- A heavily hopped IPA with at least 6 percent alcohol and 60 IBUs.
- The key is a complete lack of balance, no strong malt backbone competing with the hops.
- It is used to describe an IPA that is high on the bitterness scale and that typically exudes citrus, grapefruit, pineapple, and other fruits. It is thrown around pretty loosely.
- Gloriously lacking in balance. Just a liquid hop delivery vehicle.
On the other hand, they are also:
- Just IPA made on the West Coast.
- If a "West Coat IPA" is all of the things that has been mentioned in this thread, what, then, is an American-style IPA? Do we honestly believe there's enough of a difference between the two to the extent that "West Coast IPA" should be substantiated as its own style?
And finally, Jim F characterized how I was feeling about all of this when he wrote:
I think the term West Coast IPA charitably implies that NW IPA's have intense hop flavor (exceptions exist, but to me NW IPA's are characterized by balance). ["West Coast"] really ought to be California IPA, because that, to me, is where the hop bomb was popularized.
Ultimately, I think you have various flavors of the same fruit.
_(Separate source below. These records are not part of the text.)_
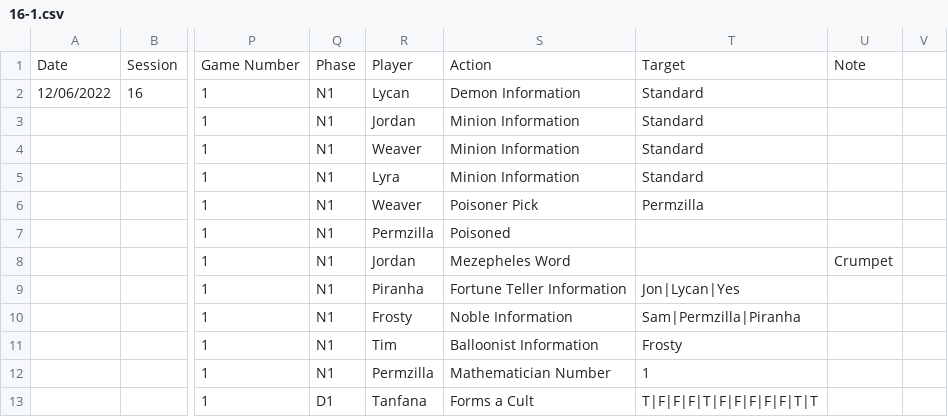
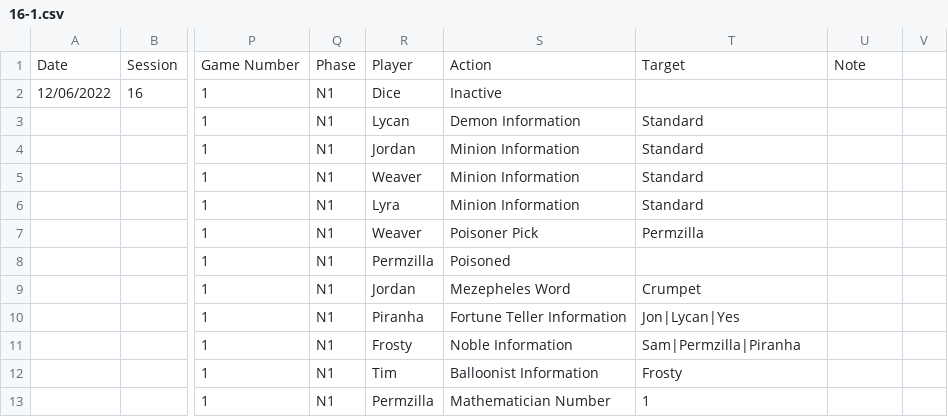
Before and after one commit to SDoehren/AFBOTC, a CSV file: Approved Games/16-1.csv, drawn as a sheet; only a part is shown, gaps mark what is left out; the diff covers the shown part only; the diff names each change by its address in the sheet, - before the commit and + after, or states it on an @@ line.

```diff
--- a/Approved Games/16-1.csv
+++ b/Approved Games/16-1.csv
-R2: Lycan
+R2: Dice
-S2: Demon Information
+S2: Inactive
-T2: Standard
+T2: (empty)
-R3: Jordan
+R3: Lycan
-S3: Minion Information
+S3: Demon Information
-R4: Weaver
+R4: Jordan
-R5: Lyra
+R5: Weaver
-R6: Weaver
+R6: Lyra
-S6: Poisoner Pick
+S6: Minion Information
-T6: Permzilla
+T6: Standard
-R7: Permzilla
+R7: Weaver
-S7: Poisoned
+S7: Poisoner Pick
-T7: (empty)
+T7: Permzilla
-R8: Jordan
+R8: Permzilla
-S8: Mezepheles Word
+S8: Poisoned
-U8: Crumpet
+U8: (empty)
-R9: Piranha
+R9: Jordan
-S9: Fortune Teller Information
+S9: Mezepheles Word
-T9: Jon|Lycan|Yes
+T9: Crumpet
-R10: Frosty
+R10: Piranha
-S10: Noble Information
+S10: Fortune Teller Information
-T10: Sam|Permzilla|Piranha
+T10: Jon|Lycan|Yes
-R11: Tim
+R11: Frosty
-S11: Balloonist Information
+S11: Noble Information
-T11: Frosty
+T11: Sam|Permzilla|Piranha
-R12: Permzilla
+R12: Tim
-S12: Mathematician Number
+S12: Balloonist Information
-T12: 1
+T12: Frosty
-Q13: D1
+Q13: N1
-R13: Tanfana
+R13: Permzilla
-S13: Forms a Cult
+S13: Mathematician Number
-T13: T|F|F|F|T|F|F|F|F|F|T|T
+T13: 1
```
Also changed, not shown: 1 added row, 1 removed row and 101 edited cells elsewhere in this file, Approved Games/13-2.csv, Approved Games/16-3.csv, 5 other files.
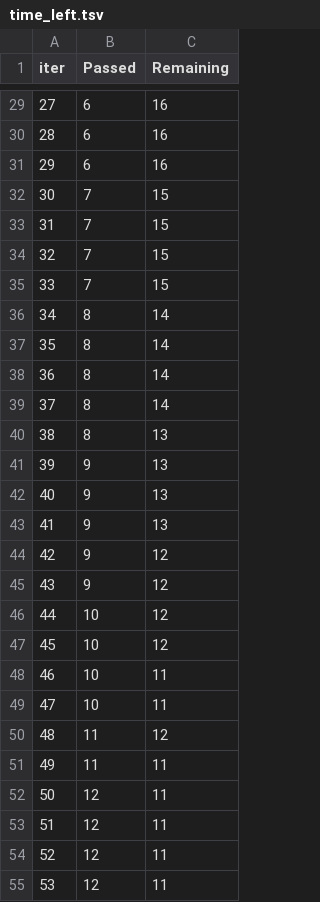
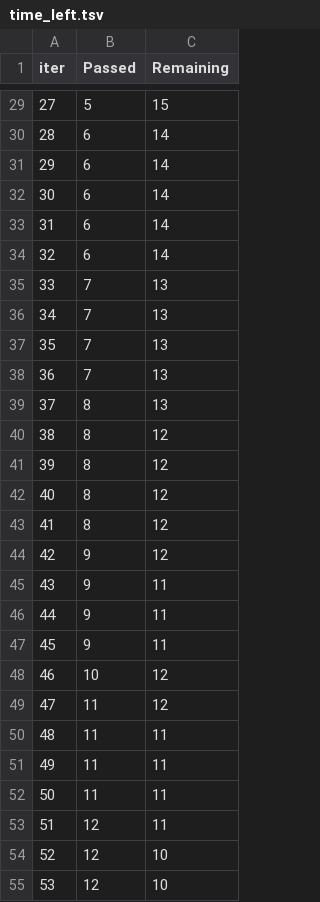
Before and after one commit to PesyBoy/mlproject, a TSV file: catboost_info/time_left.tsv, drawn as a sheet; only a part is shown, gaps mark what is left out; the diff covers the shown part only.

```diff
--- a/catboost_info/time_left.tsv
+++ b/catboost_info/time_left.tsv
@@ -29,27 +29,27 @@ iter	Passed	Remaining
-27	6	16
-28	6	16
-29	6	16
-30	7	15
-31	7	15
-32	7	15
-33	7	15
-34	8	14
-35	8	14
-36	8	14
-37	8	14
-38	8	13
-39	9	13
-40	9	13
-41	9	13
+27	5	15
+28	6	14
+29	6	14
+30	6	14
+31	6	14
+32	6	14
+33	7	13
+34	7	13
+35	7	13
+36	7	13
+37	8	13
+38	8	12
+39	8	12
+40	8	12
+41	8	12
 42	9	12
-43	9	12
-44	10	12
-45	10	12
-46	10	11
-47	10	11
-48	11	12
+43	9	11
+44	9	11
+45	9	11
+46	10	12
+47	11	12
+48	11	11
 49	11	11
-50	12	11
+50	11	11
 51	12	11
-52	12	11
-53	12	11
+52	12	10
+53	12	10
```
Also changed, not shown: 62 edited cells elsewhere in this file, 13 other files.
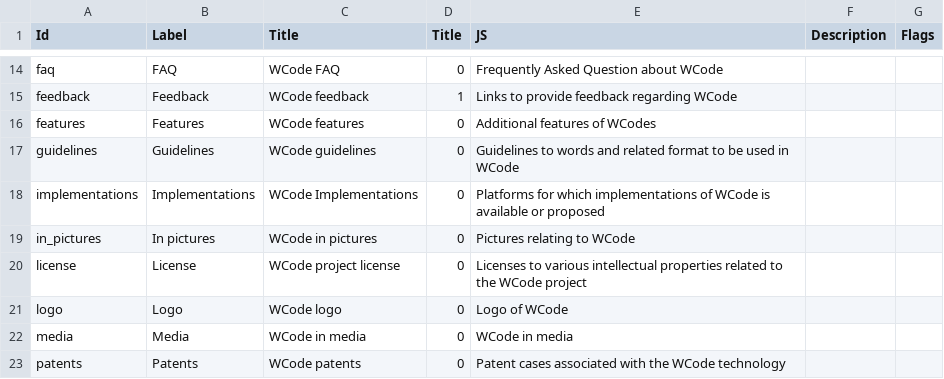
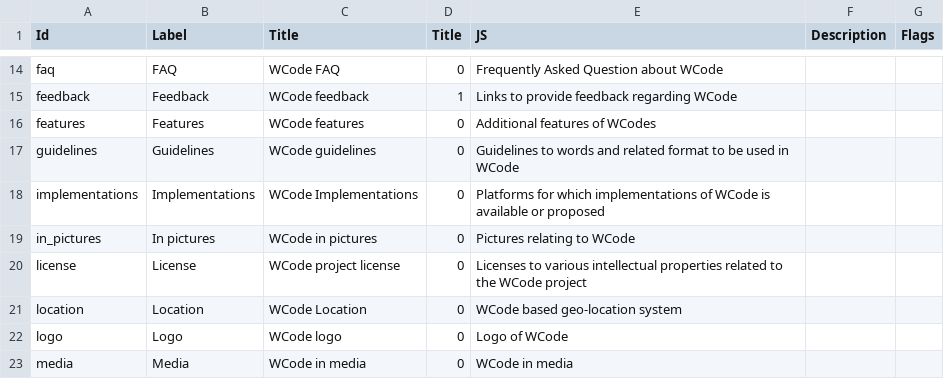
Before and after one commit to wcodes-org/wcode-web-site, a TSV file: Config/ID.tsv, drawn as a sheet; only a part is shown, gaps mark what is left out; the shorter side is filled out with more unchanged rows.

Commit message:
Added location back

```diff
--- a/Config/ID.tsv
+++ b/Config/ID.tsv
@@ -20,2 +20,3 @@ in_pictures	In pictures	WCode in pictures	0	Pictures relating to WCode
 license	License	WCode project license	0	Licenses to various intellectual properties related to the WCode project
+location	Location	WCode Location	0	WCode based geo-location system
 logo	Logo	WCode logo	0	Logo of WCode
```
Also changed, not shown: 3 other files.
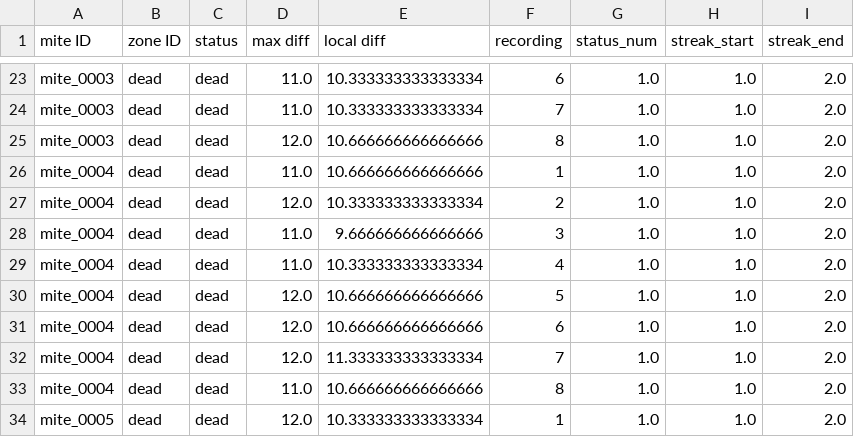
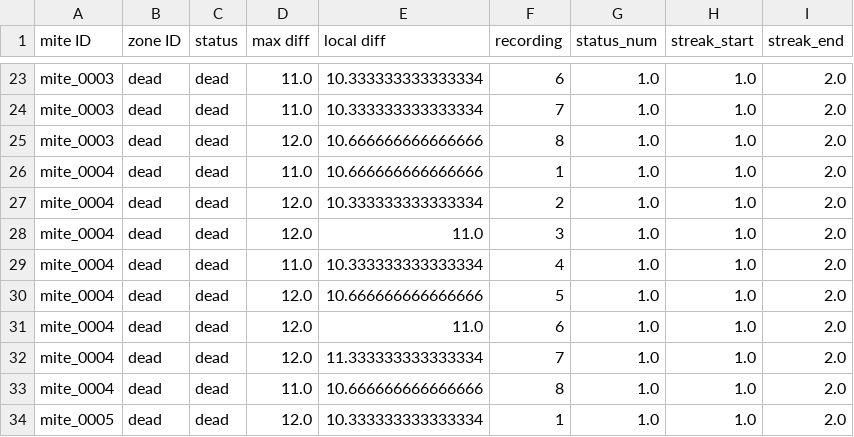
Before and after one commit to Mateo-Schaerer-Gonzalez/Agroscope_Varoa_detector, a CSV file: mite_data.csv, drawn as a sheet; only a part is shown, gaps mark what is left out; the diff covers the shown part only.

```diff
--- a/mite_data.csv
+++ b/mite_data.csv
@@ -27,6 +27,6 @@ mite_0004,dead,dead,11.0,10.666666666666666,1,1.0,1.0,2.0
 mite_0004,dead,dead,12.0,10.333333333333334,2,1.0,1.0,2.0
-mite_0004,dead,dead,11.0,9.666666666666666,3,1.0,1.0,2.0
+mite_0004,dead,dead,12.0,11.0,3,1.0,1.0,2.0
 mite_0004,dead,dead,11.0,10.333333333333334,4,1.0,1.0,2.0
 mite_0004,dead,dead,12.0,10.666666666666666,5,1.0,1.0,2.0
-mite_0004,dead,dead,12.0,10.666666666666666,6,1.0,1.0,2.0
+mite_0004,dead,dead,12.0,11.0,6,1.0,1.0,2.0
 mite_0004,dead,dead,12.0,11.333333333333334,7,1.0,1.0,2.0
```
Also changed, not shown: 8 added rows, 16 removed rows and 8 edited cells elsewhere in this file, mite_summary.csv, 4 other files.
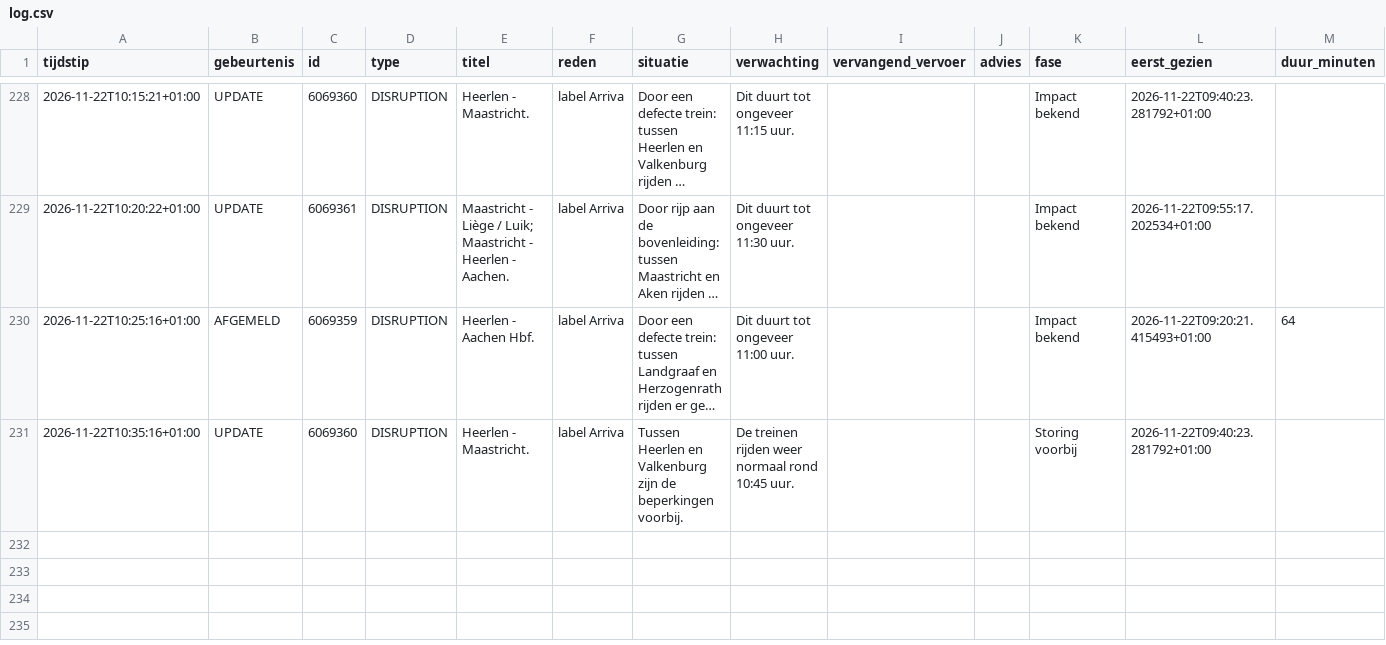
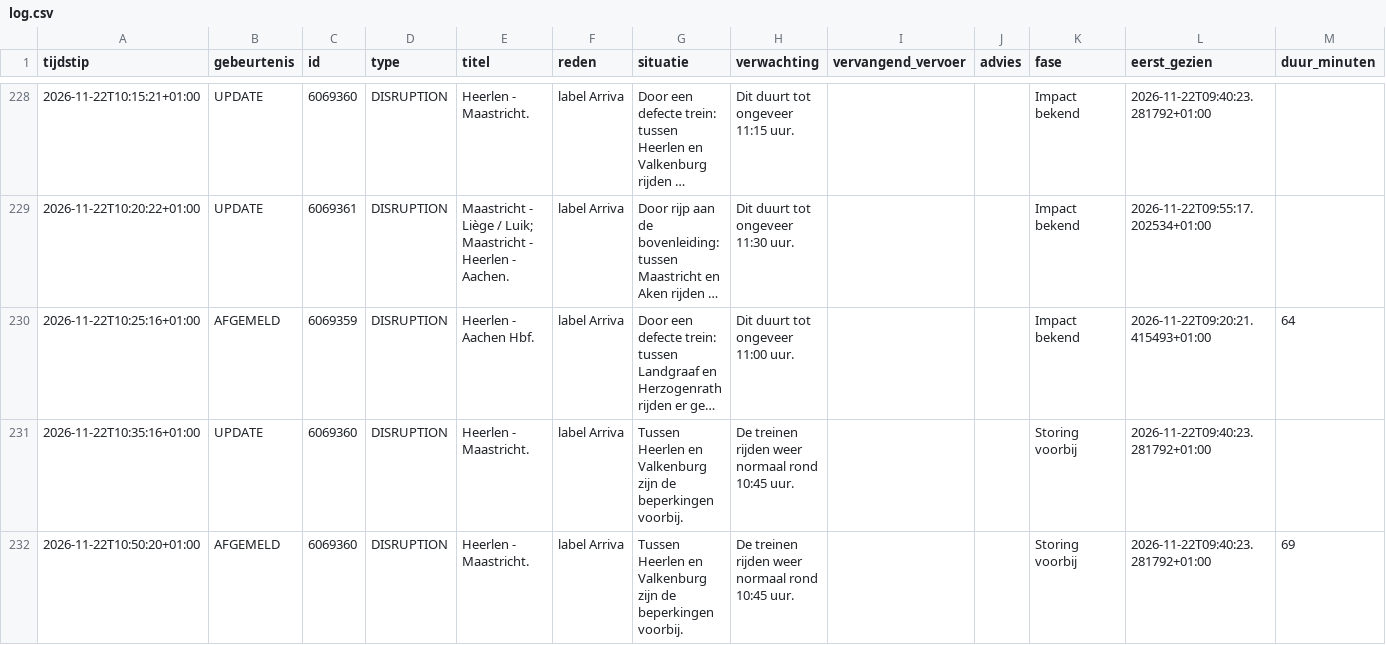
Before and after one commit to ongepland/storingsalert-noord, a CSV file: data/log.csv, drawn as a sheet; only a part is shown, gaps mark what is left out; long unchanged cells end in …; the diff names each change by its address in the sheet, - before the commit and + after, or states it on an @@ line.

```diff
--- a/data/log.csv
+++ b/data/log.csv
+row 232: 2026-11-22T10:50:20+01:00 | AFGEMELD | 6069360 | DISRUPTION | Heerlen - Maastricht. | label Arriva | Tussen Heerlen en Valkenburg zijn de beperkingen voorbij. | De treinen rijden weer normaal rond 10:45 uur. |  |  | Storing voorbij | 2026-11-22T09:40:23.281792+01:00 | 69
```
Also changed, not shown: 1 other file.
Even if we grant that West Coast IPA is a low-malt, dry, super-bitter hop bomb, it's not really enough to peel it off from the IPA category. It's a step further out on the spectrum, but it's part of the family. I hope (but have no confidence) that the style lords in Denver never decide to add this "style."
That said, I do think that whatever this beast is we're pointing to is very much a species of California. We have scads of IPAs here in the Northwest, but these descriptions just don't fit. (Lots of Northern California IPAs are in the NW camp, too.) The balance point on a beer like Ninkasi Total Domination or Fort George Vortex--or hell, even Hair of the Dog Blue Dot--may be toward hops, but they never jump off a sweet, balancing hop base. Those beers are also deeply aromatic and flavorful, not just bitter. You don't get those juicy. funky/citrusy aromas and flavors if it's cranked too far toward bitterness.
So there: sort of a style, but not enough of one to start arguing about names.